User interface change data
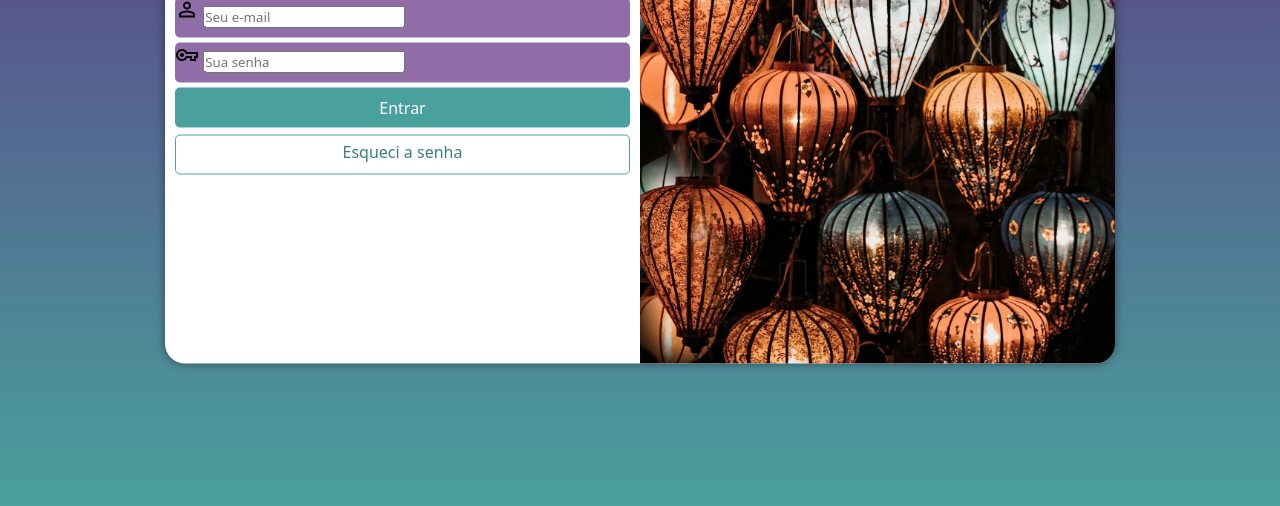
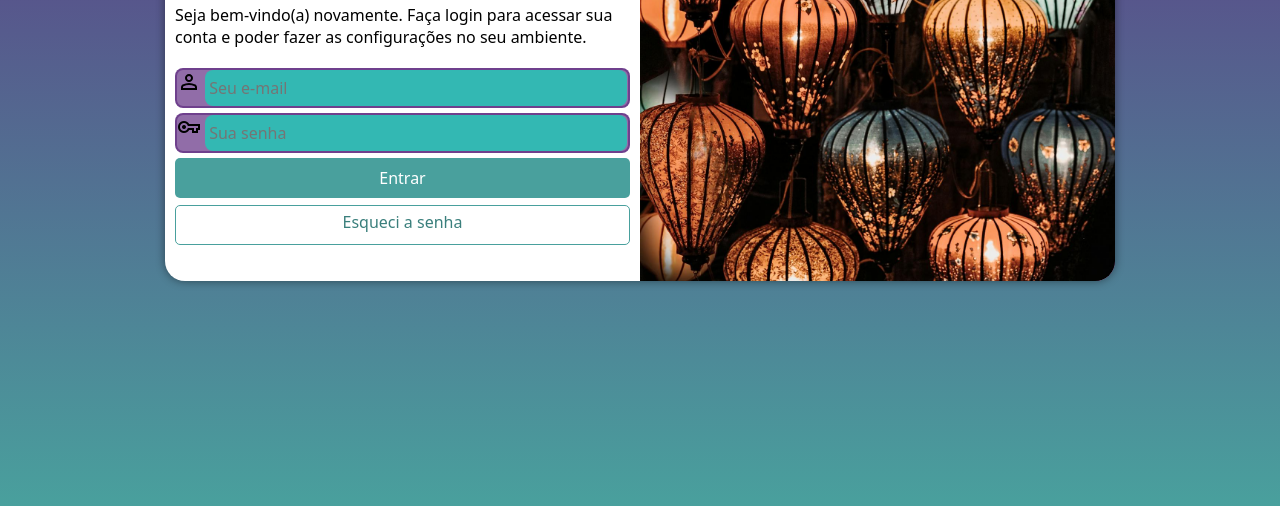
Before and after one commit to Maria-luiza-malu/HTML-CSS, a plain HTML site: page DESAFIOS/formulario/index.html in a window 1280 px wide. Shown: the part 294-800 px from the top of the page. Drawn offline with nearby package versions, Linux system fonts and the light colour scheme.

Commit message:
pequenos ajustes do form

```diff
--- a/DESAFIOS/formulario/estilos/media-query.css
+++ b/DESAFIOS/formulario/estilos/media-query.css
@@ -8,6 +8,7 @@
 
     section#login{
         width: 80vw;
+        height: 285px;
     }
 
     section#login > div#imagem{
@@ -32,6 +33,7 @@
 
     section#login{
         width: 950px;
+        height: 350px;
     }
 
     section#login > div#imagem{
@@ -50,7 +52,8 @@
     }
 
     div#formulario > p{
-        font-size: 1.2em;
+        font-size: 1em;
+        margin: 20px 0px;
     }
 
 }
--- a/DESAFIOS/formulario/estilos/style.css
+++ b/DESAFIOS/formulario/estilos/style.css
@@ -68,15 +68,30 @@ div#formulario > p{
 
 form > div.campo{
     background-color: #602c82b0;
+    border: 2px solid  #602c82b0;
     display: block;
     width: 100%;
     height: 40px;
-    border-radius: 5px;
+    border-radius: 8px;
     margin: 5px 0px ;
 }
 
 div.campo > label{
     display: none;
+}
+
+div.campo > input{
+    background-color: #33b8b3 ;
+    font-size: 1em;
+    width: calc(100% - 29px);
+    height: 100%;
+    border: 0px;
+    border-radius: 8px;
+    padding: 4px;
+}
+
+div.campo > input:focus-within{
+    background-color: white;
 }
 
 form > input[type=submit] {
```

- AIM OF THE TASK
Scan the data above for the word "height" and report every line where it is found.

- SOLUTION TO THE EXERCISE
+        height: 285px;
+        height: 350px;
     height: 40px;
+    height: 100%;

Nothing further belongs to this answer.